What to do:
Although the data below contains pictures, please reproduce only its words, exactly.

BEGIN Data in this exercise

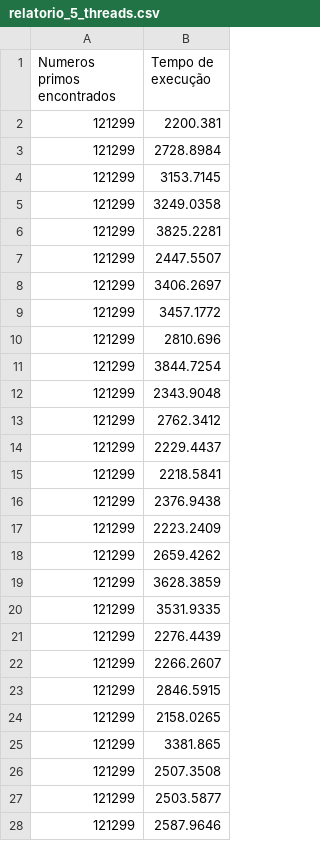
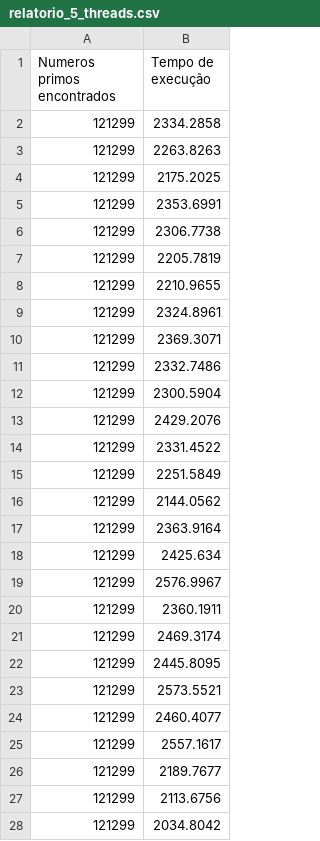
Before and after one commit to Erikfernandoms/CC7261_AtividadeSpeedUp, a CSV file: relatorios/relatorio_5_threads.csv, drawn as a sheet; only a part is shown; the diff covers the shown part only.

```diff
--- a/relatorios/relatorio_5_threads.csv
+++ b/relatorios/relatorio_5_threads.csv
@@ -1,28 +1,28 @@
 Numeros primos encontrados,Tempo de execução
-121299,2200.381
-121299,2728.8984
-121299,3153.7145
-121299,3249.0358
-121299,3825.2281
-121299,2447.5507
-121299,3406.2697
-121299,3457.1772
-121299,2810.696
-121299,3844.7254
-121299,2343.9048
-121299,2762.3412
-121299,2229.4437
-121299,2218.5841
-121299,2376.9438
-121299,2223.2409
-121299,2659.4262
-121299,3628.3859
-121299,3531.9335
-121299,2276.4439
-121299,2266.2607
-121299,2846.5915
-121299,2158.0265
-121299,3381.865
-121299,2507.3508
-121299,2503.5877
-121299,2587.9646
+121299,2334.2858
+121299,2263.8263
+121299,2175.2025
+121299,2353.6991
+121299,2306.7738
+121299,2205.7819
+121299,2210.9655
+121299,2324.8961
+121299,2369.3071
+121299,2332.7486
+121299,2300.5904
+121299,2429.2076
+121299,2331.4522
+121299,2251.5849
+121299,2144.0562
+121299,2363.9164
+121299,2425.634
+121299,2576.9967
+121299,2360.1911
+121299,2469.3174
+121299,2445.8095
+121299,2573.5521
+121299,2460.4077
+121299,2557.1617
+121299,2189.7677
+121299,2113.6756
+121299,2034.8042
```
Also changed, not shown: 23 edited cells elsewhere in this file, relatorios/relatorio_500_threads.csv, relatorios/relatorio_simples.csv, 2 other files.
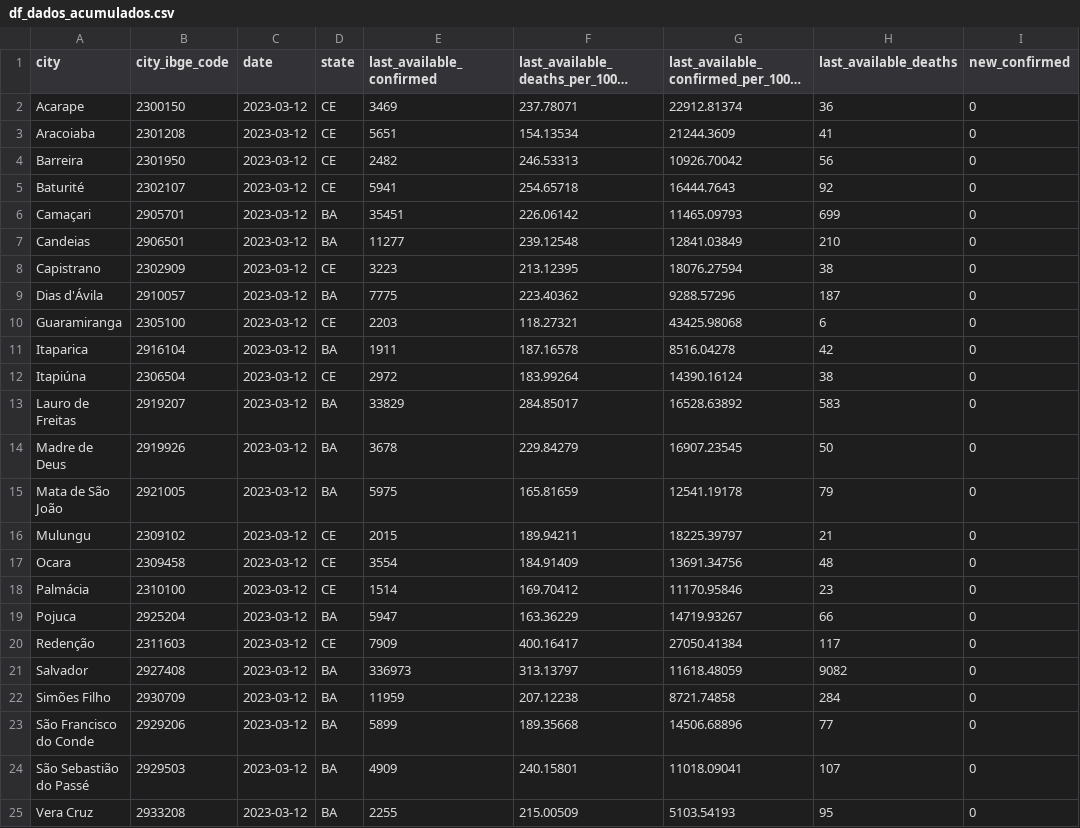
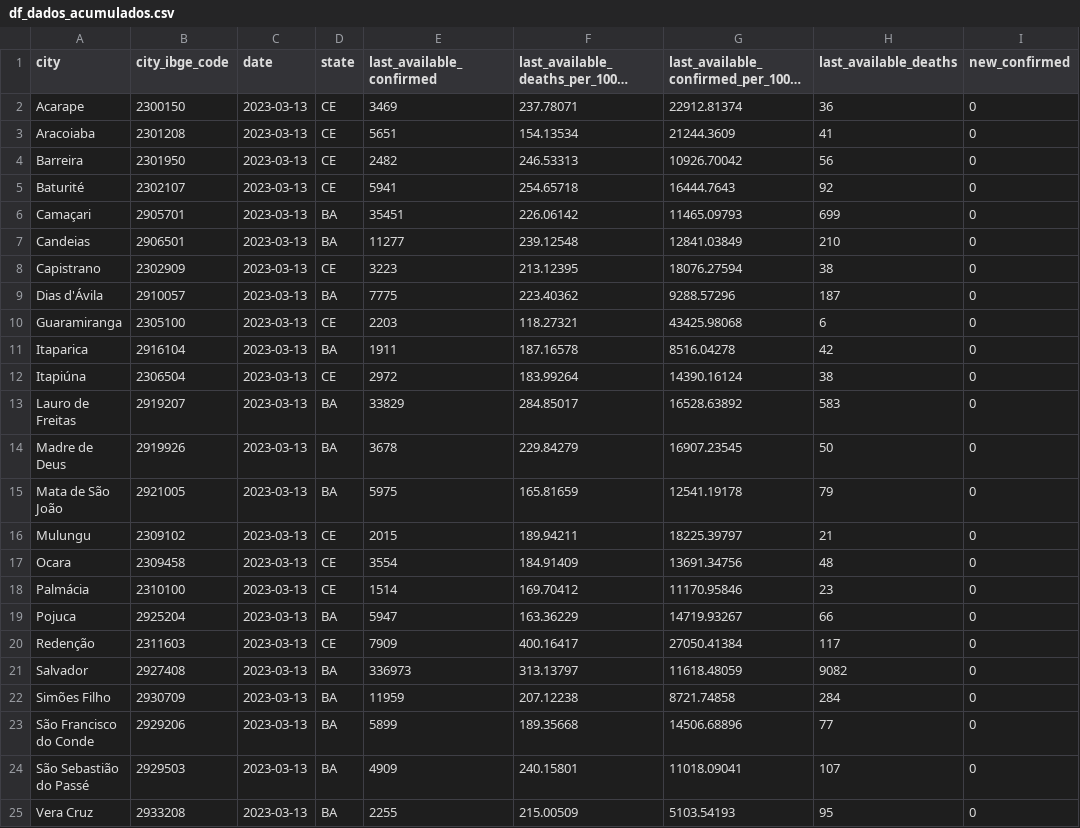
Before and after one commit to painelcovid19/painelcovid19.github.io, a CSV file: data/df_dados_acumulados.csv, drawn as a sheet; only a part is shown; long unchanged cells end in …; the diff names each change by its address in the sheet, - before the commit and + after, or states it on an @@ line.

```diff
--- a/data/df_dados_acumulados.csv
+++ b/data/df_dados_acumulados.csv
-C2:C25 (date): 2023-03-12
+C2:C25 (date): 2023-03-13
```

END Data in this exercise

Completed exercise:
Before and after one commit to Erikfernandoms/CC7261_AtividadeSpeedUp, a CSV file: relatorios/relatorio_5_threads.csv, drawn as a sheet; only a part is shown; the diff covers the shown part only.

```diff
--- a/relatorios/relatorio_5_threads.csv
+++ b/relatorios/relatorio_5_threads.csv
@@ -1,28 +1,28 @@
 Numeros primos encontrados,Tempo de execução
-121299,2200.381
-121299,2728.8984
-121299,3153.7145
-121299,3249.0358
-121299,3825.2281
-121299,2447.5507
-121299,3406.2697
-121299,3457.1772
-121299,2810.696
-121299,3844.7254
-121299,2343.9048
-121299,2762.3412
-121299,2229.4437
-121299,2218.5841
-121299,2376.9438
-121299,2223.2409
-121299,2659.4262
-121299,3628.3859
-121299,3531.9335
-121299,2276.4439
-121299,2266.2607
-121299,2846.5915
-121299,2158.0265
-121299,3381.865
-121299,2507.3508
-121299,2503.5877
-121299,2587.9646
+121299,2334.2858
+121299,2263.8263
+121299,2175.2025
+121299,2353.6991
+121299,2306.7738
+121299,2205.7819
+121299,2210.9655
+121299,2324.8961
+121299,2369.3071
+121299,2332.7486
+121299,2300.5904
+121299,2429.2076
+121299,2331.4522
+121299,2251.5849
+121299,2144.0562
+121299,2363.9164
+121299,2425.634
+121299,2576.9967
+121299,2360.1911
+121299,2469.3174
+121299,2445.8095
+121299,2573.5521
+121299,2460.4077
+121299,2557.1617
+121299,2189.7677
+121299,2113.6756
+121299,2034.8042
```
Also changed, not shown: 23 edited cells elsewhere in this file, relatorios/relatorio_500_threads.csv, relatorios/relatorio_simples.csv, 2 other files.
Before and after one commit to painelcovid19/painelcovid19.github.io, a CSV file: data/df_dados_acumulados.csv, drawn as a sheet; only a part is shown; long unchanged cells end in …; the diff names each change by its address in the sheet, - before the commit and + after, or states it on an @@ line.

```diff
--- a/data/df_dados_acumulados.csv
+++ b/data/df_dados_acumulados.csv
-C2:C25 (date): 2023-03-12
+C2:C25 (date): 2023-03-13
```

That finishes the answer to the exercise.